Research released on 25 August 2015 says that female managers earn 22 percent less than their male counterparts, with the gender pay gap among management positions now at £8,524.
The report by the Chartered Management Institute (CMI) and wage analysts XpertHR surveyed more than 72,000 managers in the UK. It revealed that the earnings of men in management positions averaged at £39,136, compared to £30,162 for women managers.
The difference in pay equates to women working for free for one hour and 40 minutes each day.
General Secretary of the Trades Union Congress, Frances O’Grady, said requiring companies to publish pay gap information was not enough.
“The UK will never really address the problem of unequal pay until there are systems in place to expose and tackle the huge gap between what men and women doing similar jobs in the same workplaces are paid,” she said.
“The government’s move to require companies to publish pay gap information is positive, but it doesn’t go far enough. We need pay transparency and equal pay audits, and a requirement on companies to act on the data to close the gap.”
Men and women must be given equal treatment in the workplace if they are employed to do work that is the same or similar, is of equal value in terms of skill, effort or decision making, or has been rated as equivalent through a job evaluation study.

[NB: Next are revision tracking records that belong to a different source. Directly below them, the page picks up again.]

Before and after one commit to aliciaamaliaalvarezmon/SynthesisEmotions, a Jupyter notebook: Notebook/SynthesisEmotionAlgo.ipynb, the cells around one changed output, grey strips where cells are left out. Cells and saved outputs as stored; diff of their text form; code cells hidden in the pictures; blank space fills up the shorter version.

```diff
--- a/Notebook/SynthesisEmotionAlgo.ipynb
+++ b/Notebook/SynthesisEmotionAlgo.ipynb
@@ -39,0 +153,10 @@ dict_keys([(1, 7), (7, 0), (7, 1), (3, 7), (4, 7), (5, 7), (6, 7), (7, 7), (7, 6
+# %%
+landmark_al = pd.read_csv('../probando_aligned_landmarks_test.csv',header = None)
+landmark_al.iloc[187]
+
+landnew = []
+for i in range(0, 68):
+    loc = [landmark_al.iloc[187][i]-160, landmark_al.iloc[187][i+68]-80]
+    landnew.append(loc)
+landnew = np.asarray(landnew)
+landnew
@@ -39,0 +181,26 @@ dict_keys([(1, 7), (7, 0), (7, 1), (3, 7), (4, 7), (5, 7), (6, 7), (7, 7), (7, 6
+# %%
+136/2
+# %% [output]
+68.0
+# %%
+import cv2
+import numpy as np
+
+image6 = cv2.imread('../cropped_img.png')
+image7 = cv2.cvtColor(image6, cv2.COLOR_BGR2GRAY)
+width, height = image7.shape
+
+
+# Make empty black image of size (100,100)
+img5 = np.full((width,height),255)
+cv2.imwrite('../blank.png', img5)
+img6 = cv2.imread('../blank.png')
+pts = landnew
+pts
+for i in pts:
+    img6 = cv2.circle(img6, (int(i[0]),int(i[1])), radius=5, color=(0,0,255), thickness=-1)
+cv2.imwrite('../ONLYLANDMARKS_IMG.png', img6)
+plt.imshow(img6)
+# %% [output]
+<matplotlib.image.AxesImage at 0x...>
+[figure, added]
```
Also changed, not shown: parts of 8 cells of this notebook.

If you are concerned about your pay, you should ask your employer if there is a pay difference and the reason for this. If the problem cannot be resolved informally or through the grievance procedure it may be possible for you to take legal action, depending on the circumstances.
You can bring an employment tribunal claim while still working in your job, or within six months of leaving the job to which your claim relates.